WHAT YOU WILL DO: Lines containing the word "Nama" are the ones to copy from the records below.

RECORD EXCERPTS:

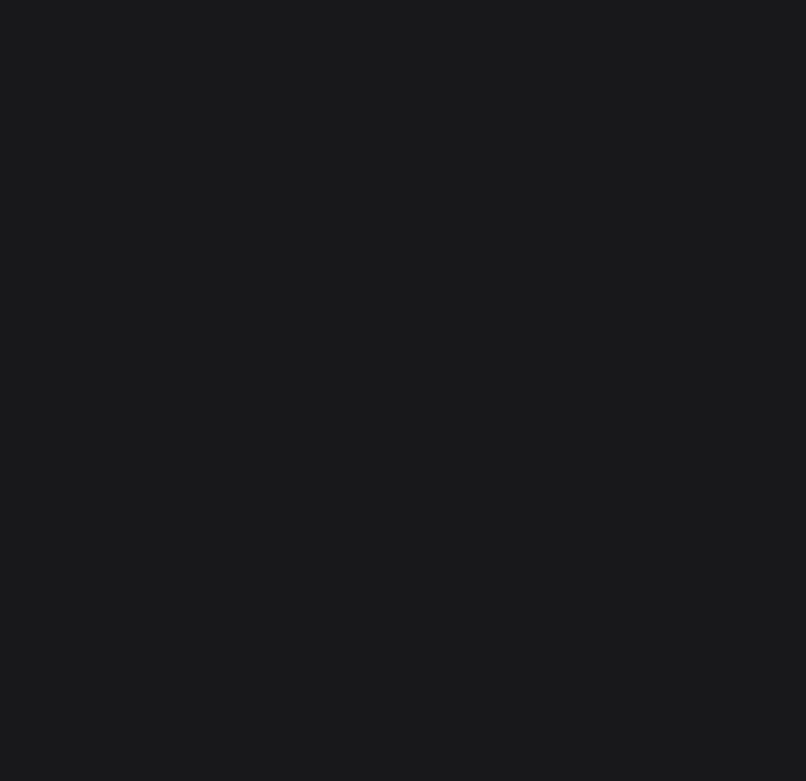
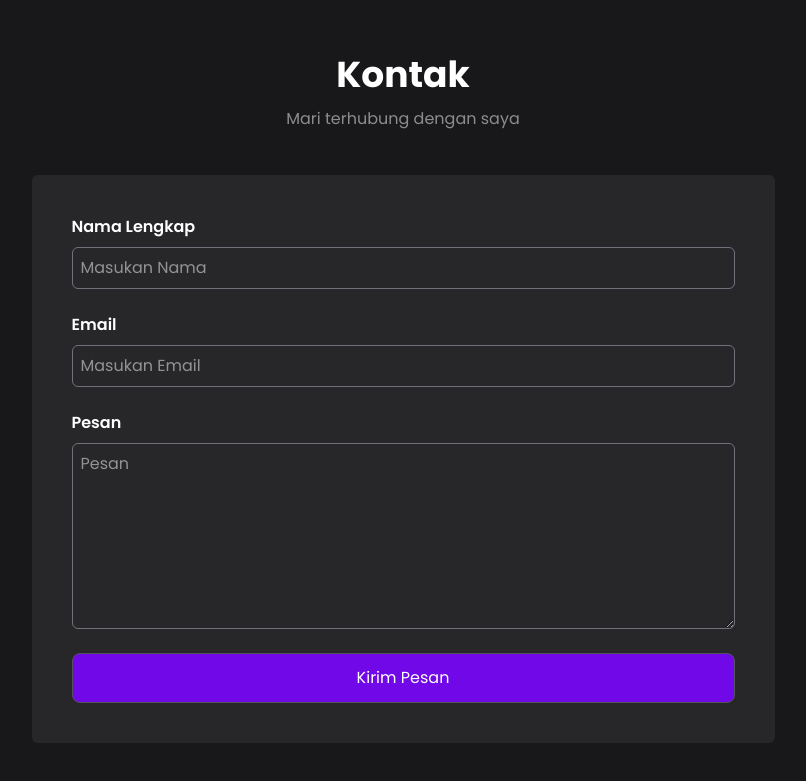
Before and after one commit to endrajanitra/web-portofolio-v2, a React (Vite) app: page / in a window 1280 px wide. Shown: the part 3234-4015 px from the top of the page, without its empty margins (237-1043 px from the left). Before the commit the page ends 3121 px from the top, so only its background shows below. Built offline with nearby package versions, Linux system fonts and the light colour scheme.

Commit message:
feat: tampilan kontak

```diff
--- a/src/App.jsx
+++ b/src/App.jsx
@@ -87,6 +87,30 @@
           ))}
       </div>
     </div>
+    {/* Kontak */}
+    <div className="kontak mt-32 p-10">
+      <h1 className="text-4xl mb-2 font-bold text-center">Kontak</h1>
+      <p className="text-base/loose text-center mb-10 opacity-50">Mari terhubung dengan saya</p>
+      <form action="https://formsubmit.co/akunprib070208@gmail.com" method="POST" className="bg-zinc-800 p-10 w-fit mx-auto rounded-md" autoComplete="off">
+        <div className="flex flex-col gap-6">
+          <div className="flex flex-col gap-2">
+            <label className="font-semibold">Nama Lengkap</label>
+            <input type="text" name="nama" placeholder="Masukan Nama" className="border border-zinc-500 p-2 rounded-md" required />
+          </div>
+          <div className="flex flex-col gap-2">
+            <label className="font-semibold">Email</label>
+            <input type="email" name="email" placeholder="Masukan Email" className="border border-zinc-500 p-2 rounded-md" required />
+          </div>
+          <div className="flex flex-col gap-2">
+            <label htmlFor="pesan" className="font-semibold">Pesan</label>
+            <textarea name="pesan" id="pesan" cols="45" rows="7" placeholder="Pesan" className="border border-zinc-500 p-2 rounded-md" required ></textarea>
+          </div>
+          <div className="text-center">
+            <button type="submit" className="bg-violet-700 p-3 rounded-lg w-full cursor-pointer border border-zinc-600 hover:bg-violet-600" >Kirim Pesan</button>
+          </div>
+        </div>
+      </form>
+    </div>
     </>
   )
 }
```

WRITTEN SOLUTION:
+            <label className="font-semibold">Nama Lengkap</label>
+            <input type="text" name="nama" placeholder="Masukan Nama" className="border border-zinc-500 p-2 rounded-md" required />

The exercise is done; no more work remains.